Web page edit records
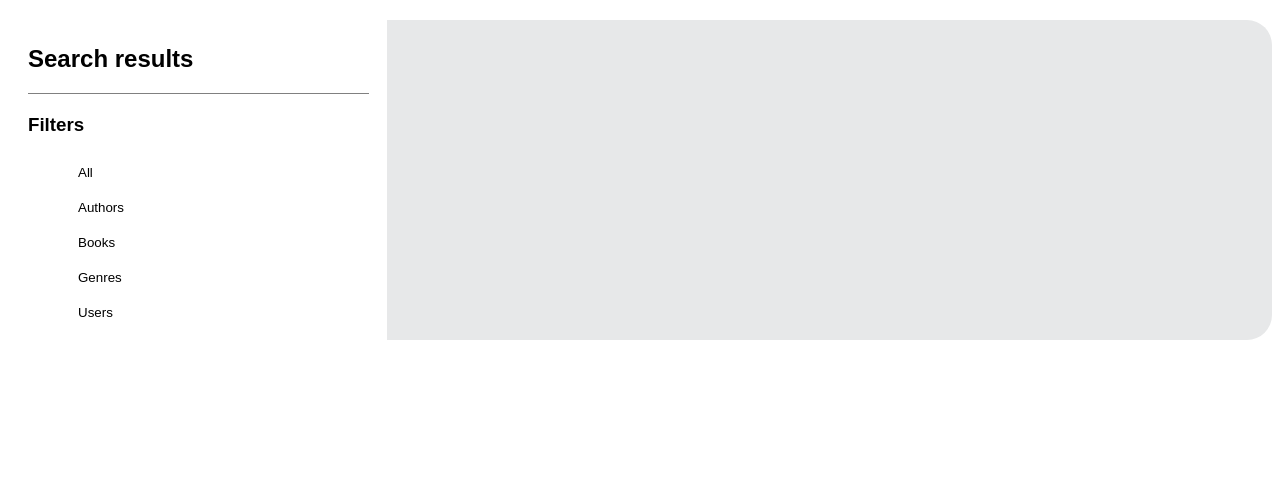
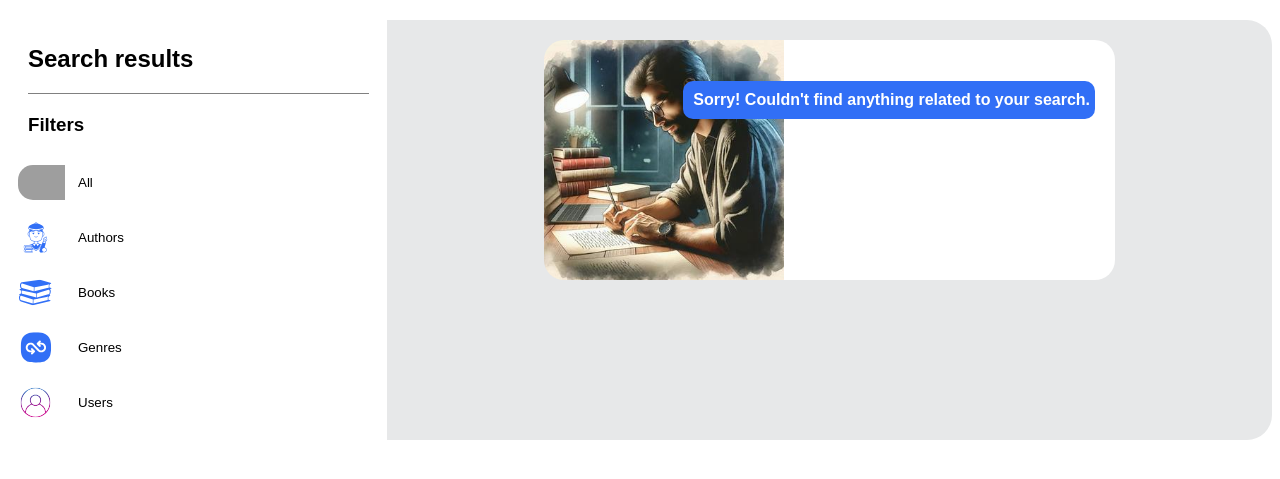
Before and after one commit to Scion-Kin/Libly, a Flask app: template web_client/templates/search_results.html in a window 1280 px wide. Shown: the part 50-529 px from the top of the page. Run offline with Flask 3, Linux system fonts and the light colour scheme; the template is opened without the code that fills it, so the values that code supplies are empty; grey boxes are pictures that could not be loaded.

Commit message:
Frontend development ongoing. The search results page looks appealing and filtering is now functional.

```diff
--- a/web_client/static/styles/search_results.css
+++ b/web_client/static/styles/search_results.css
@@ -40,12 +40,36 @@ aside h3,  aside h2 {
     background-color: #e7e8e9;
 }
 
+#all, #authors, #books, #genres, #users {
+    background-image: url('../images/select-all.svg');
+    background-position: left;
+    background-repeat: no-repeat;
+    background-size: contain;
+    margin: 10px 0px;
+}
+
+#authors {
+    background-image: url('../images/select-author.svg');
+}
+
+#books {
+    background-image: url('../images/select-books.svg')
+}
+
+#genres {
+    background-image: url('../images/select-genres.svg');
+}
+
+#users {
+    background-image: url('../images/select-users.svg');
+}
+
 #results {
     width: 70%;
     background-color: #e7e8e9;
 }
 
-.author, .book, .genre, .user {
+.author, .book, .genre, .user, .not-found {
     width: 60%;
     height: 200px;
     border-radius: 20px;
@@ -60,6 +84,11 @@ aside h3,  aside h2 {
 
 .book {
     background-image: url('../images/vintage-book.png');
+}
+
+.book .description {
+    position: relative;
+    top: 60px;
 }
 
 .genre {
--- a/web_client/templates/search_results.html
+++ b/web_client/templates/search_results.html
@@ -21,6 +21,7 @@
     </nav>
 </aside>
 <section id="results">
+{% if found == True %}
     {% if authors %}
         {% for author in authors %}
             <section class="author">
@@ -72,6 +73,15 @@
             </section>
         {% endfor %}
     {% endif %}
+{% else %}
+<section class="not-found">
+    <section class="description">
+        <h4 class="title">
+            Sorry! Couldn't find anything related to your search.
+        </h4>
+    </section>
+</section>
+{% endif %}
 </section>
 {% endif %}
 {% endblock %}
```
Also changed, not shown: web_client/static/scripts/search_results.js (+47 -6 lines), web_client/static/images/select-all.svg (added), web_client/static/images/select-author.svg (added), web_client/static/images/select-books.svg (added), web_client/static/images/select-genres.svg (added), web_client/static/images/select-users.svg (added).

- **Your objective**
Read the entries above and find each line holding the word "position". Copy it out.

- **Answer to this problem**
+    background-position: left;
+    position: relative;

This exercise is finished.